Reference Category Book chapters
DOI / URL link
Title (Primary) Anaerobic biodegradation of methyl tert-butyl ether (MTBE) and related fuel oxygenates
Author Häggblom, M.M.; Youngster, L.K.G.; Somsamak, P.; Richnow, H.H.
Publisher Laskin, A.I.; Sariaslani, S.; Gadd, G.M.
Journal Advances in Applied Microbiology
Year 2007
Department ISOBIO
Volume 62
Page From 1
Page To 20
Language englisch

Publisher Summary

Methyl tertiary (tert)-butyl ether (MTBE), an octane enhancer and a fuel oxygenate in reformulated gasoline, has received increasing public attention. MTBE was first used in gasoline as an octane enhancer, and later to reduce emissions of carbon monoxide and formation of ozone as mandated by the Clean Air Act Amendments of 1990. Because of its low cost, ease of production, and favorable transfer and blending characteristics, MTBE became the most commonly used fuel oxygenates. As MTBE use increased in the mid-1990s, the frequency and extent of contamination were quickly visible across the United States. The widespread use of MTBE to reduce air pollution has instead resulted in major contamination of water resources. Once fuel oxygenates are released to the environment, their behavior is largely determined by how they partition in gasoline, air, water, and onto subsurface solids. The physical and chemical properties of MTBE make environmental contamination a challenging problem. Relative to other gasoline components, such as benzene, toluene, and other aromatic hydrocarbons, MTBE has a higher vapor pressure, and will volatilize easily from the nonaqueous phase.

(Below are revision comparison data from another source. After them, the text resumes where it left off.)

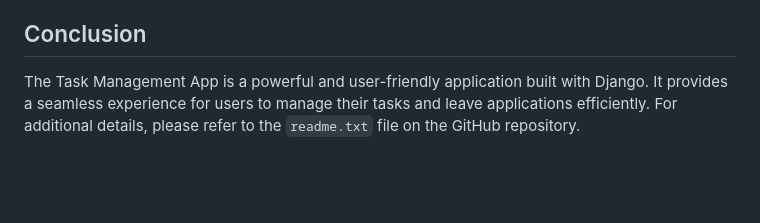
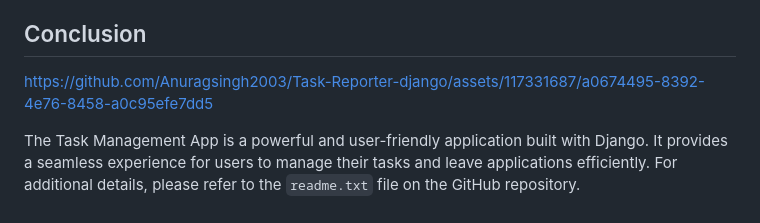
Before and after one commit to Anuragsingh2003/TaskForge--Guiding_Tasks_and_Steering_system_with_Brilliance, a Markdown page: README.md, the part around one of its changes. GitHub-like rendering; blank space fills up the shorter version.

```diff
--- a/README.md
+++ b/README.md
@@ -66,4 +65,12 @@ The Task Management App is a web application built with Django, a high-level Pyt
     - `views.py`: View functions handling user requests and rendering templates.
 
 ## Conclusion
+
+
+
+
+https://github.com/Anuragsingh2003/Task-Reporter-django/assets/117331687/a0674495-8392-4e76-8458-a0c95efe7dd5
+
+
+
 The Task Management App is a powerful and user-friendly application built with Django. It provides a seamless experience for users to manage their tasks and leave applications efficiently. For additional details, please refer to the `readme.txt` file on the GitHub repository.
```
Also changed, not shown: other parts of README.md (+0 -1 lines).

Persistent UFZ Identifier
Häggblom, M.M., Youngster, L.K.G., Somsamak, P., Richnow, H.H. (2007):
Anaerobic biodegradation of methyl tert-butyl ether (MTBE) and related fuel oxygenates
In: Laskin, A.I., Sariaslani, S., Gadd, G.M. (eds.)
Advances in Applied Microbiology 62
Elsevier, Oxford, p. 1 - 20